There reaches a point in a the formation of a cheese when "rustic" becomes just plain homely. Amanteigado passed that line a long time ago and it takes a brave soul to look past its "science experiment in the back of the fridge" exterior and decide that it would make a good snack.
I could tell you of its moist, tongue coating and slightly grainy interior, but, you're looking at it, and I know you're only seeing its hideous ridges and more than occasional wisps of natural mold. I ask you to imagine that those ridges as the Beira Alta mountains, where the cheese is produced. And the mold? It's the wool of sheep, whose raw milk goes into this ugly duckling of handcrafted cheese.
The cheese itself tastes strongly of sheep. Bright and hugely lanolin-y, it has the funky flavor of, strange as this may sound, salami. In fact, as it ages, I've found it tastes more and more so, with the most aged cheeses finding me strangely looking for some provolone for some cheese on cheese action. Though I'm not quite that liberal: one cheese and one meat, in this case mortadella—or maybe even olives—that's the true meaning of a pairing.
Unless your future holds a trip to Portugal, where this cheese is widely available, Murray's Cheese carries it for $10.99. I would suggest giving a friendly inquiry at your local cheese counter as well.

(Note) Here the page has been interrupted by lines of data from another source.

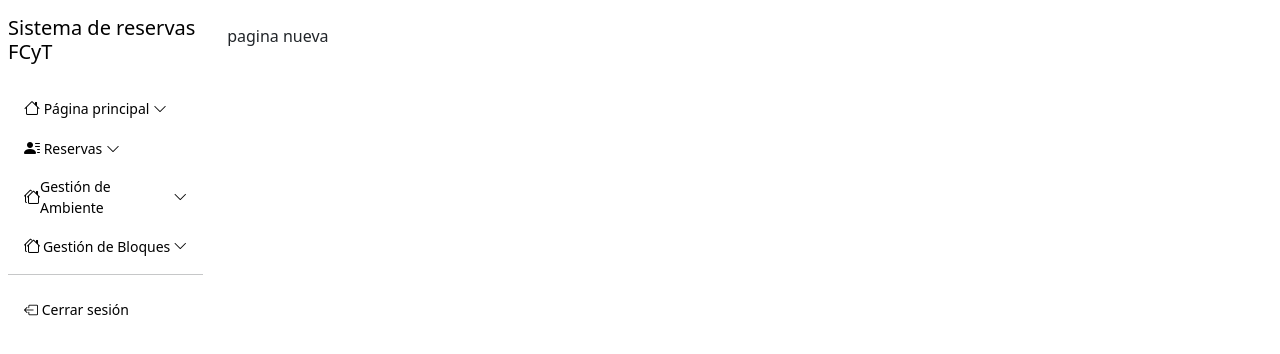
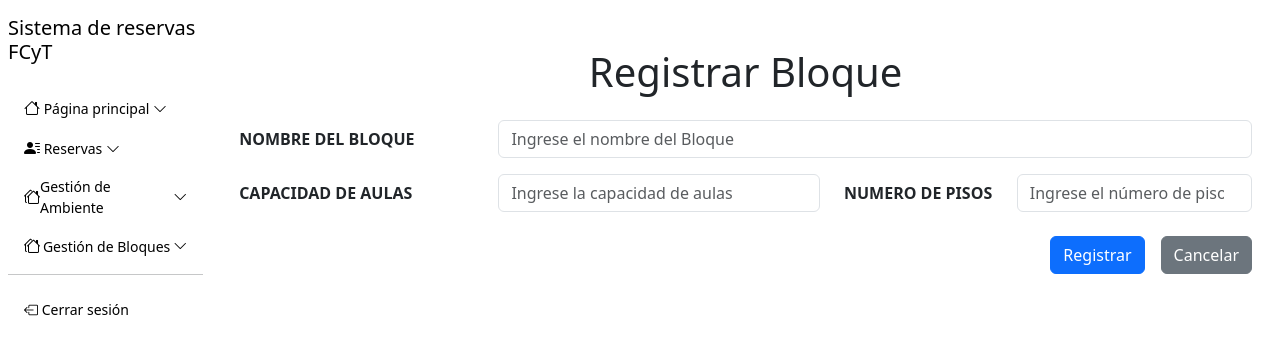
Before and after one commit to BruteForceSolutionsSRL/reservation-system-front, a React (Vite) app: page /superuser/block-register in a window 1280 px wide. Shown: the top 354 px of the page. Built offline with nearby package versions, Linux system fonts and the light colour scheme; no server answers.

Commit message:
registration form implementation

```diff
--- a/src/Pages/SuperUser/BlockRegister/BlockRegister.jsx
+++ b/src/Pages/SuperUser/BlockRegister/BlockRegister.jsx
@@ -1,9 +1,226 @@
+import React, { useState, useEffect } from "react";
+import Container from "react-bootstrap/Container";
+import Row from "react-bootstrap/Row";
+import Col from "react-bootstrap/Col";
+import Button from "react-bootstrap/Button";
+import Form from "react-bootstrap/Form";
+import "bootstrap/dist/css/bootstrap.min.css";
 
 function BlockRegister() {
+  const URL = import.meta.env.VITE_REACT_API_URL;
+  const [block, setBlock] = useState([]);
+  const [formData, setFormData] = useState({
+    name_block: "",
+    capacity_class: "",
+    number_floors: "",
+  });
 
-    return (
-        <div>pagina nueva</div>
-    );
+  const [errors, setErrors] = useState({
+    name_block: "",
+    capacity_class: "",
+    number_floors: "",
+  });
+
+  useEffect(() => {
+    fetchData(`blocks`, setBlock);
+  }, []);
+
+  const fetchData = async (endpoint, setterFunction) => {
+    try {
+      const response = await fetch(URL + endpoint);
+      if (!response.ok) {
+        throw new Error("Network response was not ok");
+      }
+      const data = await response.json();
+      setterFunction(data);
+      console.log(data);
+    } catch (error) {
+      console.error("Error fetching data:", error);
+    }
+  };
+
+  const validateNameBlock = (value) => {
+    if (!value) {
+      return "Ingrese el nombre del bloque.";
+    }
+    return null;
+  };
+
+  const validateCapacity = (value) => {
+    if (!value) {
+      return "Ingrese una capacidad.";
+    } else if (value < 1 || value > 25) {
+      return "La cantidad de aulas debe ser mayor a 0 y menor a 26.";
+    }
+    return null;
+  };
+
+  const validateFloor = (value) => {
+    if (!value) {
+      return "Ingrese un número de piso.";
+    } else if (value > 6) {
+      return "El número de pisos debe ser menor a 6";
+    }
+    return null;
+  };
+
+  const handleSubmit = (e) => {
+    e.preventDefault();
+    let newErrors = {};
+    newErrors.name_block = validateNameBlock(formData.name_block);
+    newErrors.capacity_class = validateCapacity(formData.capacity_class);
+    newErrors.number_floors = validateFloor(formData.number_floors);
+
+    setErrors(newErrors);
+    if (
+      !newErrors.name_block &&
+      !newErrors.capacity_class &&
+      !newErrors.number_floors
+    ) {
+      const isDuplicateName = block.some(
+        (block) => block.block_name === formData.name_block
+      );
+      if (isDuplicateName) {
+        console.log("es igual");
+      } else {
+        console.log(formData);
+      }
+    }
+    console.log("LLENE EL FORMULARIO");
+  };
+
+  const handleChange = (event) => {
+    const { name, value } = event.target;
+    setFormData({
+      ...formData,
+      [name]: value,
+    });
+    const error = validators[name](value);
+    setErrors({
+      ...errors,
+      [name]: error,
+    });
+  };
+
+  const validators = {
+    name_block: validateNameBlock,
+    capacity_class: validateCapacity,
+    number_floors: validateFloor,
+  };
+
+  const handleKeyDown = (event) => {
+    if (
+      event.key === "-" ||
+      event.key === "." ||
+      event.key === "," ||
+      event.key === "e" ||
+      event.key === "+" ||
+      event.key === "E"
+    ) {
+      event.preventDefault();
+    }
+  };
+
+  const handleEnvironmentNameChange = (event) => {
+    const { value } = event.target;
+    const transformedValue = value
+      .toUpperCase()
+      .split("")
+      .filter((char) => /[A-Z0-9\s\-]/.test(char))
+      .join("");
+    setFormData({
+      ...formData,
+      name_block: transformedValue,
+    });
+    const error = validators.name_block(transformedValue);
+    setErrors({
+      ...errors,
+      name_block: error,
+    });
+  };
+
+  return (
+    <Container>
+      <h1 className="text-center my-4">Registrar Bloque</h1>
+      <Form noValidate onSubmit={handleSubmit}>
+        <div>
+          <Row className="mb-3 align-items-center">
+            <Col md={3} className="d-flex align-items-center">
+              <Form.Label className="fw-bold col-form-label mb-0">
+                NOMBRE DEL BLOQUE
+              </Form.Label>
+            </Col>
+            <Col md={9}>
+              <Form.Control
+                type="text"
+                name="name_block"
+                placeholder="Ingrese el nombre del Bloque"
+                onKeyDown={handleEnvironmentNameChange}
+                value={formData.name_block}
+                onChange={handleEnvironmentNameChange}
+                isInvalid={!!errors.name_block}
+              />
+              <Form.Control.Feedback type="invalid">
+                {errors.name_block}
+              </Form.Control.Feedback>
+            </Col>
+          </Row>
+        </div>
+
+        <Row className="mb-3 align-items-center">
+          <Col md={3} className="d-flex align-items-center">
+            <Form.Label className="fw-bold col-form-label mb-0">
+              CAPACIDAD DE AULAS
+            </Form.Label>
+          </Col>
+          <Col md={4}>
+            <Form.Control
+              type="number"
+              name="capacity_class"
+              onKeyDown={handleKeyDown}
+              placeholder="Ingrese la capacidad de aulas"
+              value={formData.capacity_class}
+              onChange={handleChange}
+              isInvalid={!!errors.capacity_class}
+            />
+            <Form.Control.Feedback type="invalid">
+              {errors.capacity_class}
+            </Form.Control.Feedback>
+          </Col>
+
+          <Col md={2} className="d-flex align-items-center">
+            <Form.Label className="fw-bold col-form-label mb-0">
+              NUMERO DE PISOS
+            </Form.Label>
+          </Col>
+          <Col md={3}>
+            <Form.Control
+              type="number"
+              name="number_floors"
+              min={0}
+              onKeyDown={handleKeyDown}
+              placeholder="Ingrese el número de pisos"
+              value={formData.number_floors}
+              onChange={handleChange}
+              isInvalid={!!errors.number_floors}
+            />
+            <Form.Control.Feedback type="invalid">
+              {errors.number_floors}
+            </Form.Control.Feedback>
+          </Col>
+        </Row>
+
+        <div className="d-flex justify-content-end mt-4">
+          <Button className="me-3" variant="primary" type="submit">
+            Registrar
+          </Button>
+          <Button variant="secondary" type="button">
+            Cancelar
+          </Button>
+        </div>
+      </Form>
+    </Container>
+  );
 }
 
 export default BlockRegister;
```
Also changed, not shown: src/Pages/SuperUser/BlockRegister/BlockRegister.css (added, +18 -0 lines).
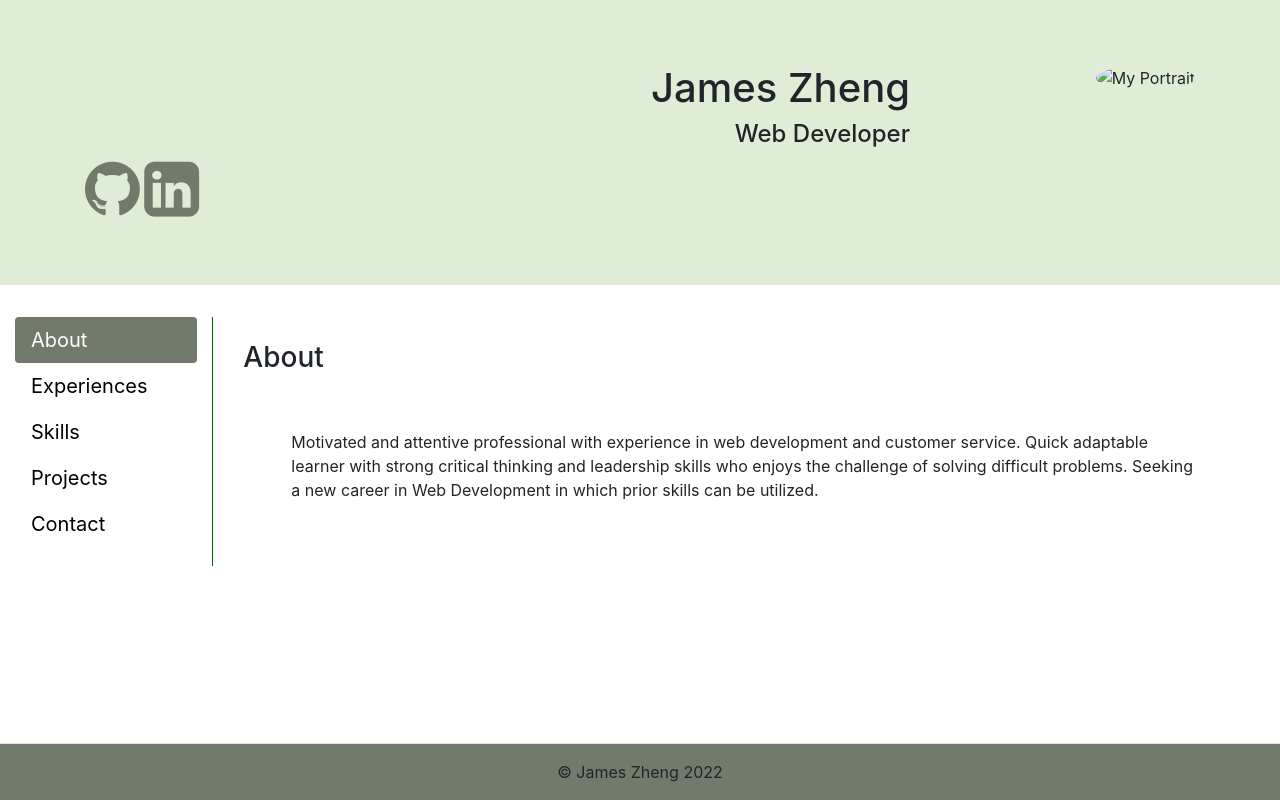
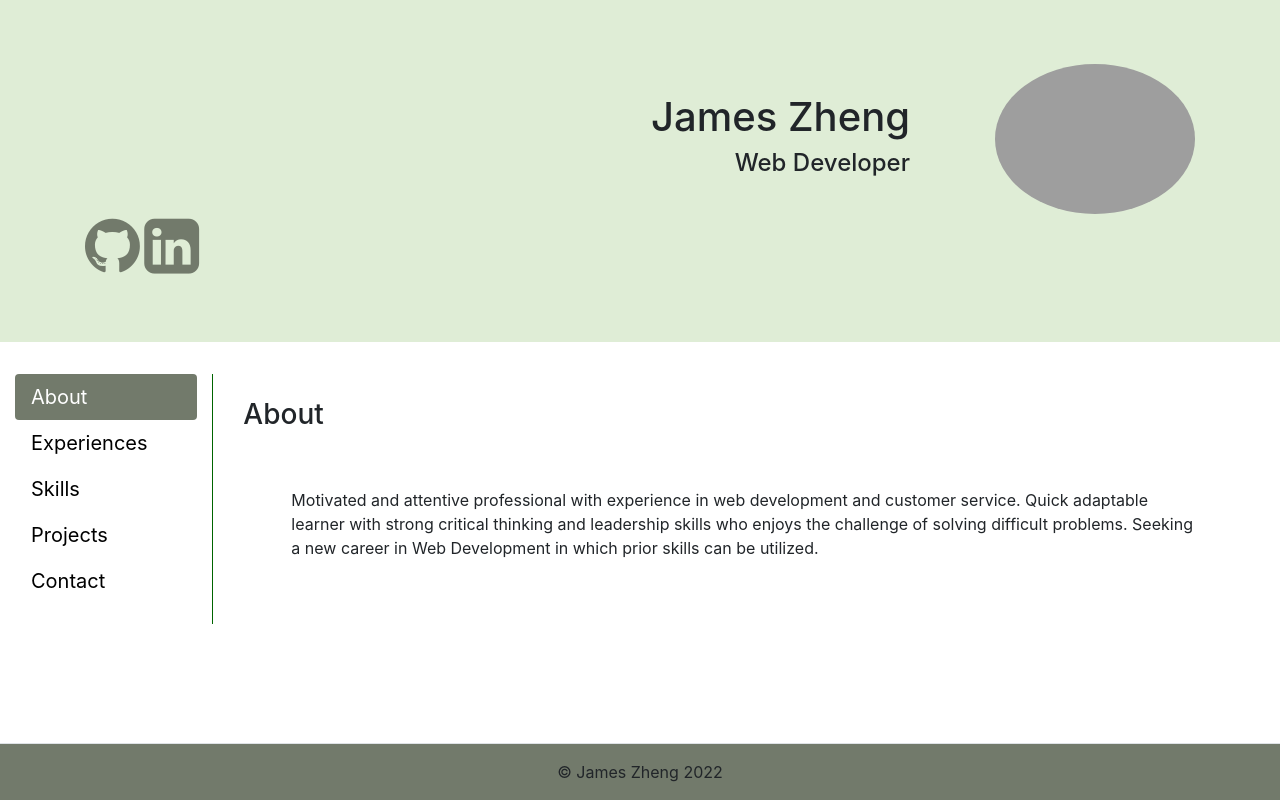
Before and after one commit to jameszheng11/My-Portfolio, a plain HTML site: page index.html in a window 1280 px wide. Drawn offline with nearby package versions, Linux system fonts and the light colour scheme; the site is published under a folder, as on GitHub Pages, so addresses that start at the root find nothing.

Commit message:
Changed image call

```diff
--- a/index.html
+++ b/index.html
@@ -29,7 +29,7 @@
               <h4>Web Developer</h4>
             </div>
             <div class="col-3">
-              <img src="/images/Portrait.jpg" alt="My Portrait" class="rounded-circle img-fluid">
+              <img src="images/Portrait.jpg" alt="My Portrait" class="rounded-circle img-fluid">
             </div>
           </div>
         </div>
```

Portuguese cheeses are currently a bit of an underdog, but hopefully we'll see a rise in popularily (the Cheesemonger risks doing some trend predicting), making cheeses like this more widely available.